Repeat the entries exactly but omit the pictures.
**** Records ****
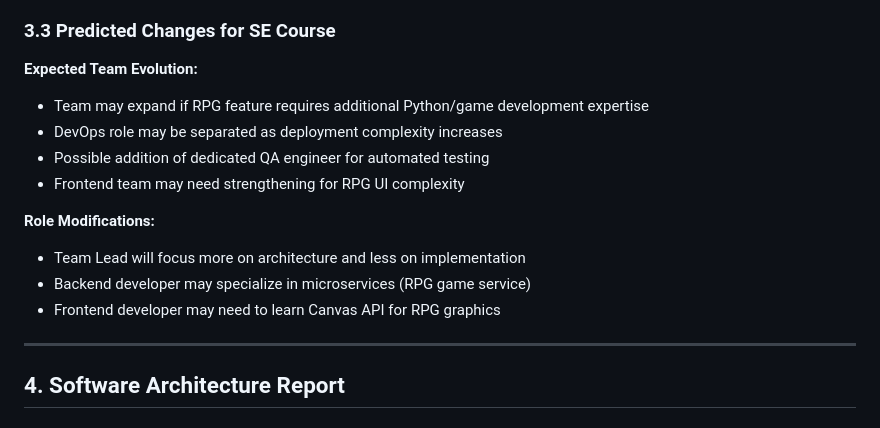
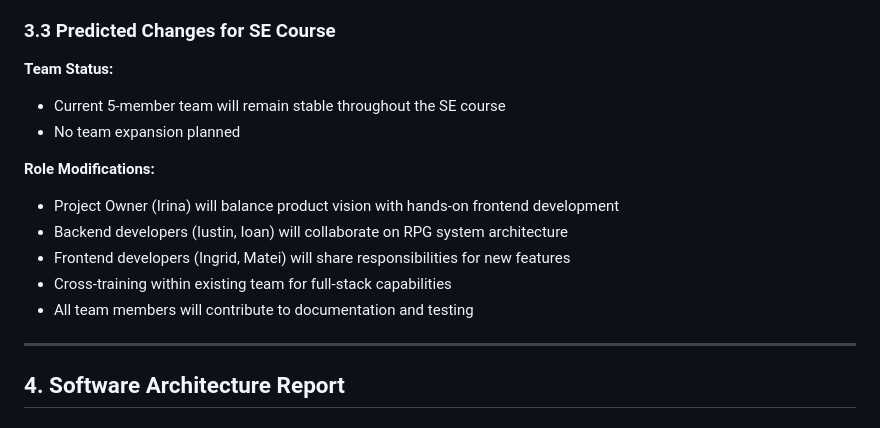
Before and after one commit to Zero123-star/JunoChat, a Markdown page: PRESENTATION.md, the part around the change. GitHub-like rendering.

Commit message:
Update team structure - no expansion planned
Remove all references to team expansion:
- No new team members will be added
- Current 5-member team remains stable
- No hiring of QA engineers or additional developers
- No DevOps role separation

Updated approach:
- Existing team will cross-train for full-stack capabilities
- Backend developers (Iustin, Ioan) collaborate on RPG
- Frontend developers (Ingrid, Matei) share new feature work
- All team members contribute to documentation and testing
- Emphasis on collaboration within current team structure

```diff
--- a/PRESENTATION.md
+++ b/PRESENTATION.md
@@ -371,16 +371,16 @@ Yes, but incrementally. RPG system will differentiate JunoChat from competitors
 
 ### 3.3 Predicted Changes for SE Course
 
-**Expected Team Evolution:**
-- Team may expand if RPG feature requires additional Python/game development expertise
-- DevOps role may be separated as deployment complexity increases
-- Possible addition of dedicated QA engineer for automated testing
-- Frontend team may need strengthening for RPG UI complexity
+**Team Status:**
+- Current 5-member team will remain stable throughout the SE course
+- No team expansion planned
 
 **Role Modifications:**
-- Team Lead will focus more on architecture and less on implementation
-- Backend developer may specialize in microservices (RPG game service)
-- Frontend developer may need to learn Canvas API for RPG graphics
+- Project Owner (Irina) will balance product vision with hands-on frontend development
+- Backend developers (Iustin, Ioan) will collaborate on RPG system architecture
+- Frontend developers (Ingrid, Matei) will share responsibilities for new features
+- Cross-training within existing team for full-stack capabilities
+- All team members will contribute to documentation and testing
 
 ---
 
```
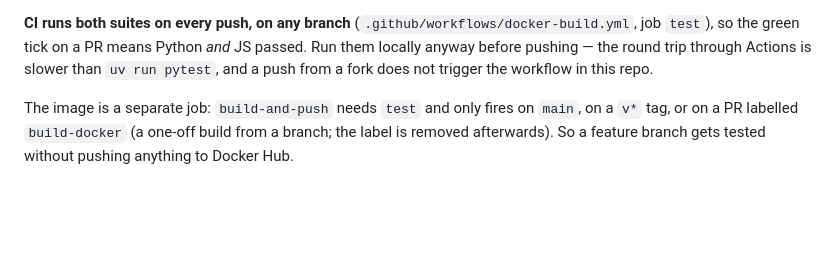
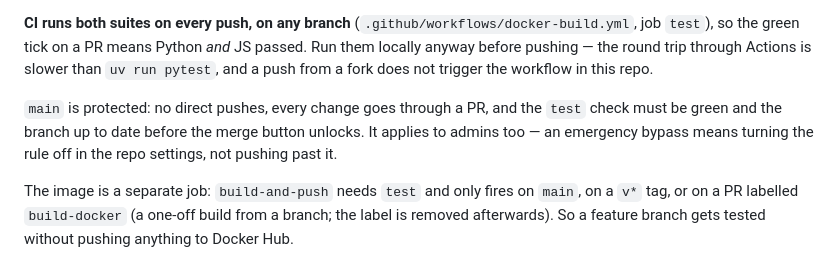
Before and after one commit to ara-astronomia/crac-cloud, a Markdown page: AGENTS.md, the part around the change. GitHub-like rendering; blank space fills up the shorter version.

Commit message:
docs: annota la branch protection di main in AGENTS.md
Il check test e' obbligatorio, il push diretto su main non passa piu' e la
regola vale anche per gli admin: chi si trova il merge bloccato deve
sapere che non e' un guasto.

Co-Authored-By: Claude Opus 5 <noreply@anthropic.com>

```diff
--- a/AGENTS.md
+++ b/AGENTS.md
@@ -45,6 +45,11 @@ There are two test suites and both are quick, so run both before calling a chang
 means Python *and* JS passed. Run them locally anyway before pushing — the
 round trip through Actions is slower than `uv run pytest`, and a push from a
 fork does not trigger the workflow in this repo.
+
+`main` is protected: no direct pushes, every change goes through a PR, and
+the `test` check must be green and the branch up to date before the merge
+button unlocks. It applies to admins too — an emergency bypass means turning
+the rule off in the repo settings, not pushing past it.
 
 The image is a separate job: `build-and-push` needs `test` and only fires on
 `main`, on a `v*` tag, or on a PR labelled `build-docker` (a one-off build
```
****
- [Response to the exercise]:
Before and after one commit to Zero123-star/JunoChat, a Markdown page: PRESENTATION.md, the part around the change. GitHub-like rendering.

Commit message:
Update team structure - no expansion planned
Remove all references to team expansion:
- No new team members will be added
- Current 5-member team remains stable
- No hiring of QA engineers or additional developers
- No DevOps role separation

Updated approach:
- Existing team will cross-train for full-stack capabilities
- Backend developers (Iustin, Ioan) collaborate on RPG
- Frontend developers (Ingrid, Matei) share new feature work
- All team members contribute to documentation and testing
- Emphasis on collaboration within current team structure

```diff
--- a/PRESENTATION.md
+++ b/PRESENTATION.md
@@ -371,16 +371,16 @@ Yes, but incrementally. RPG system will differentiate JunoChat from competitors
 
 ### 3.3 Predicted Changes for SE Course
 
-**Expected Team Evolution:**
-- Team may expand if RPG feature requires additional Python/game development expertise
-- DevOps role may be separated as deployment complexity increases
-- Possible addition of dedicated QA engineer for automated testing
-- Frontend team may need strengthening for RPG UI complexity
+**Team Status:**
+- Current 5-member team will remain stable throughout the SE course
+- No team expansion planned
 
 **Role Modifications:**
-- Team Lead will focus more on architecture and less on implementation
-- Backend developer may specialize in microservices (RPG game service)
-- Frontend developer may need to learn Canvas API for RPG graphics
+- Project Owner (Irina) will balance product vision with hands-on frontend development
+- Backend developers (Iustin, Ioan) will collaborate on RPG system architecture
+- Frontend developers (Ingrid, Matei) will share responsibilities for new features
+- Cross-training within existing team for full-stack capabilities
+- All team members will contribute to documentation and testing
 
 ---
 
```
Before and after one commit to ara-astronomia/crac-cloud, a Markdown page: AGENTS.md, the part around the change. GitHub-like rendering; blank space fills up the shorter version.

Commit message:
docs: annota la branch protection di main in AGENTS.md
Il check test e' obbligatorio, il push diretto su main non passa piu' e la
regola vale anche per gli admin: chi si trova il merge bloccato deve
sapere che non e' un guasto.

Co-Authored-By: Claude Opus 5 <noreply@anthropic.com>

```diff
--- a/AGENTS.md
+++ b/AGENTS.md
@@ -45,6 +45,11 @@ There are two test suites and both are quick, so run both before calling a chang
 means Python *and* JS passed. Run them locally anyway before pushing — the
 round trip through Actions is slower than `uv run pytest`, and a push from a
 fork does not trigger the workflow in this repo.
+
+`main` is protected: no direct pushes, every change goes through a PR, and
+the `test` check must be green and the branch up to date before the merge
+button unlocks. It applies to admins too — an emergency bypass means turning
+the rule off in the repo settings, not pushing past it.
 
 The image is a separate job: `build-and-push` needs `test` and only fires on
 `main`, on a `v*` tag, or on a PR labelled `build-docker` (a one-off build
```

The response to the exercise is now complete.